In fact, Liu is in such good standing with students that they often enrol in his classes because they've heard good things about him. As Tom Lassu, a recent graduate of the Faculty of Engineering, puts it: "[Liu's] reputation as an excellent instructor is the reason for which students such as myself are willing to rearrange an entire term schedule in order to attend his lectures."
The business, education, engineering, science, and arts students who take Liu's math classes also say that his joviality and accessibility are drawing cards. The math professor, who recently received a 1993 Rutherford Teaching Award, is known for a quirky sense of humor, which is apparent in his constantly smiling countenance and even in his office, where the desk is covered with a variety of mathematical puzzles and games, and two filing cabinet drawers are labelled "Top Secret" and "Bottom Secret."
Noting that Liu routinely gave out his home phone number as a mathematics crisis line, one student says, "Never have I known a professor to be so flexible in his dealings with students, regardless of when or why we needed his help."
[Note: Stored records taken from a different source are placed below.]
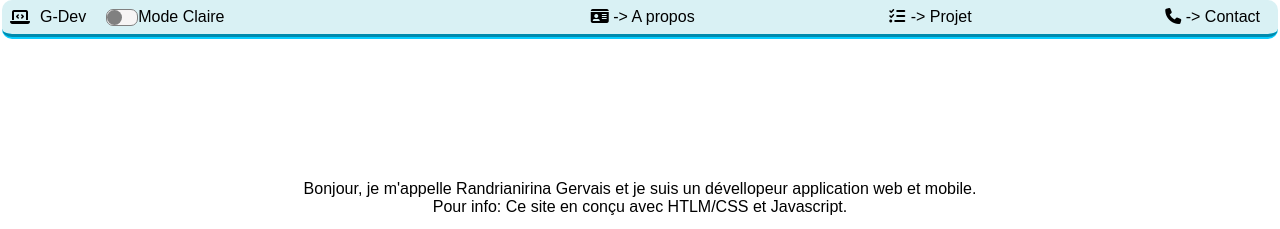
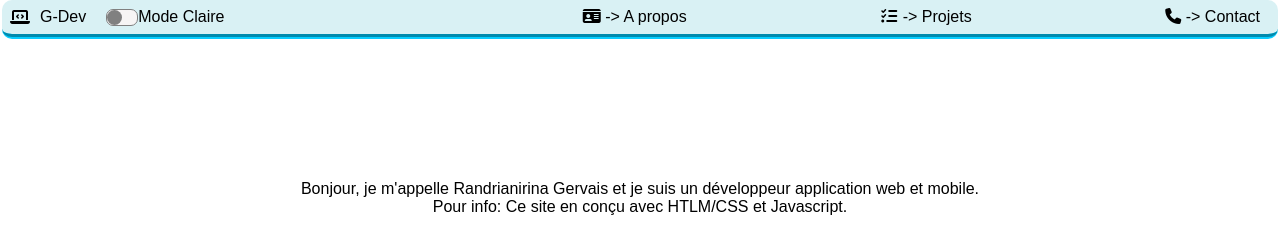
Before and after one commit to Gervais-Randrianirina/Gervais-Randrianirina.github.io, a plain HTML site: page index.html in a window 1280 px wide. Shown: the top 229 px of the page. Drawn offline with Linux system fonts and the light colour scheme; a web font is replaced by a local one.

```diff
--- a/index.html
+++ b/index.html
@@ -30,7 +30,7 @@
 
 
           <a href="test.html" class="a1"><i class="fa-solid fa-id-card"></i>  -> A propos</a>
-                <a href=""><i class="fa-solid fa-list-check"></i>  -> Projet</a>
+                <a href=""><i class="fa-solid fa-list-check"></i>  -> Projets</a>
                 <a href=""><i class="fa-solid fa-phone"></i>  -> Contact</a>
 
             </div>
@@ -40,7 +40,7 @@
             <div class="principale">
 
                     <p>
-                        Bonjour,  je m'appelle Randrianirina Gervais et je suis un dévellopeur application web et mobile.<br>
+                        Bonjour,  je m'appelle Randrianirina Gervais et je suis un développeur application web et mobile.<br>
                         Pour info: Ce site en conçu avec HTLM/CSS et Javascript.
                     </p>
 
```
A top math student while he attended high school at Hong Kong's New Method College, Liu studied mathematics at McGill University before coming to Edmonton to complete grad studies in mathematics and a diploma in education. Even outside the classroom he is devoted to mathematics. Since coming to the U of A as a faculty member in 1980, Liu has founded a mathematics club for interested elementary and junior high school students. He also produces Postulate, a mathematics newsletter intended to stimulate interest in mathematics among high school students and to provide their teachers with material to draw upon. Further to his pursuit of excellence in mathematics, Liu is a volunteer organizer and administrator of mathematical competitions at the provincial, national and international levels.
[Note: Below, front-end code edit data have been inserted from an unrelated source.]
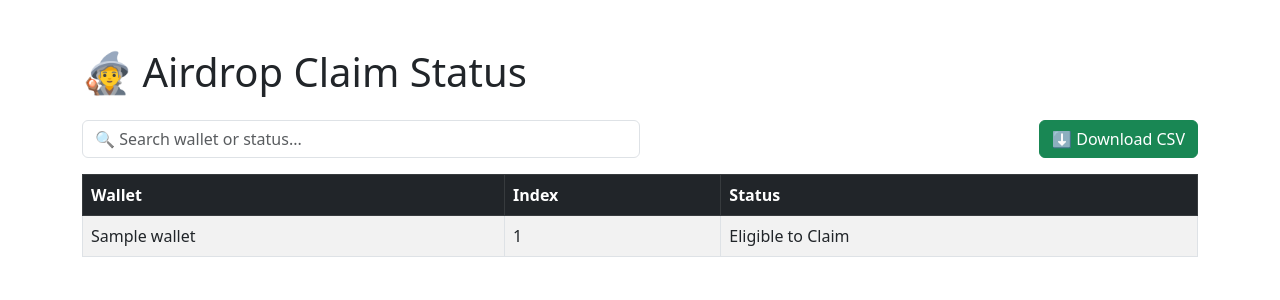
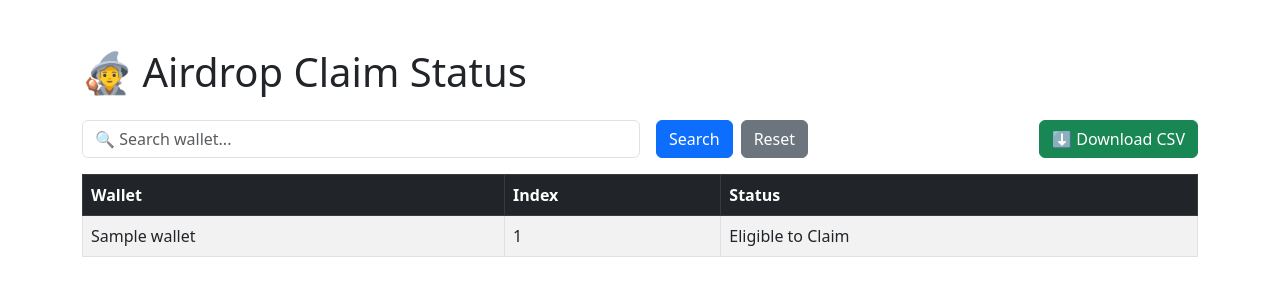
Before and after one commit to Gustavo-art218/airdrop-dashboard, a Flask app: template templates/dashboard.html in a window 1280 px wide. Shown: the top 300 px of the page. Run offline with Flask 3, Linux system fonts and the light colour scheme; the template is opened without the code that fills it: most values are stand-ins (such as "Sample title", 1, 10 or a date in 2020).

Commit message:
feat: wallet lookup search on dashboard

```diff
--- a/app.py
+++ b/app.py
@@ -1,25 +1,30 @@
-from flask import Flask, render_template
+from flask import Flask, render_template, request, send_file
 import json
-from contract_scanner import load_abi, load_claim_indices
-from web3 import Web3
-from config import RPC_URL, CONTRACT_ADDRESS
+import csv
 
 app = Flask(__name__)
 
-@app.route("/")
-def index():
-    web3 = Web3(Web3.HTTPProvider(RPC_URL))
-    abi = load_abi()
-    contract = web3.eth.contract(address=Web3.to_checksum_address(CONTRACT_ADDRESS), abi=abi)
-    claims = load_claim_indices()
-    results = []
+# Load airdrop data from file
+with open("airdrop_results.json") as f:
+    data = json.load(f)
 
-    for wallet, index in claims.items():
-        claimed = contract.functions.isClaimed(index).call()
-        status = "Already Claimed" if claimed else "Eligible to Claim"
-        results.append({"wallet": wallet, "index": index, "status": status})
+@app.route("/", methods=["GET"])
+def dashboard():
+    query = request.args.get("search")
+    results = data
+
+    if query:
+        query = query.strip().lower()
+        results = [row for row in data if query in row["wallet"].lower()]
 
     return render_template("dashboard.html", results=results)
 
-if __name__ == "__main__":
-    app.run(host="0.0.0.0", port=10000)
+@app.route("/download")
+def download():
+    # Write filtered or full data to CSV for download
+    with open("airdrop_data.csv", "w", newline="") as f:
+        writer = csv.DictWriter(f, fieldnames=["wallet", "index", "status"])
+        writer.writeheader()
+        writer.writerows(data)
+
+    return send_file("airdrop_data.csv", as_attachment=True)
--- a/templates/dashboard.html
+++ b/templates/dashboard.html
@@ -1,4 +1,3 @@
-<!-- templates/dashboard.html -->
 <!DOCTYPE html>
 <html lang="en">
 <head>
@@ -6,16 +5,6 @@
   <meta name="viewport" content="width=device-width, initial-scale=1.0">
   <title>Airdrop Claim Dashboard</title>
   <link href="https://cdn.jsdelivr.net/npm/bootstrap@5.3.0/dist/css/bootstrap.min.css" rel="stylesheet">
-  <script>
-    function filterTable() {
-      const input = document.getElementById("searchInput").value.toLowerCase();
-      const rows = document.querySelectorAll("tbody tr");
-      rows.forEach(row => {
-        const text = row.textContent.toLowerCase();
-        row.style.display = text.includes(input) ? "" : "none";
-      });
-    }
-  </script>
   <style>
     .claimed { background-color: #f8f9fa; }
     .eligible { background-color: #e6ffe6; }
@@ -25,10 +14,12 @@
   <div class="container mt-5">
     <h1 class="mb-4">🧙 Airdrop Claim Status</h1>
 
-    <div class="mb-3 d-flex justify-content-between">
-      <input id="searchInput" onkeyup="filterTable()" class="form-control w-50" placeholder="🔍 Search wallet or status...">
-      <a href="/download" class="btn btn-success ms-3">⬇️ Download CSV</a>
-    </div>
+    <form method="GET" action="/" class="d-flex mb-3 w-100">
+      <input name="search" value="{{ request.args.get('search', '') }}" class="form-control w-50" placeholder="🔍 Search wallet...">
+      <button type="submit" class="btn btn-primary ms-3">Search</button>
+      <a href="/" class="btn btn-secondary ms-2">Reset</a>
+      <a href="/download" class="btn btn-success ms-auto">⬇️ Download CSV</a>
+    </form>
 
     <table class="table table-bordered table-striped">
       <thead class="table-dark">
@@ -39,6 +30,9 @@
         </tr>
       </thead>
       <tbody>
+        {% if results|length == 0 %}
+        <tr><td colspan="3" class="text-center text-danger">Wallet not found</td></tr>
+        {% endif %}
         {% for row in results %}
         <tr class="{% if row.status == 'Eligible to Claim' %}eligible{% else %}claimed{% endif %}">
           <td>{{ row.wallet }}</td>
```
Liu says with a laugh that mathematics is a "young person's game," and his work with young mathematicians has proved it. Through an international math competition, two of Liu's teen-aged math club members earned the right to attend a summer school in Russia, to which Liu accompanied them this year. Last year, three eighth-grade members of the club published a mathematical paper in an international journal.
Liu clearly enjoys working with young people. He describes mathematics as "a laboratory for life" and says, "I don' t want students to tell me the answer — I know the answer. I want to see people solving problems," he says.
A colleague in the Department of Mathematics attributes Liu's teaching success I to his abilitv to organize, simplify and I unify, and to explain key principles of I mathematical argument clearly, concisely I and thoroughly. The fellow professor also I praises the "almost never ending search for better ways of treating a subject" for , which Liu is known — a pursuit any , teacher could be proud of.
Published Autumn 1993. |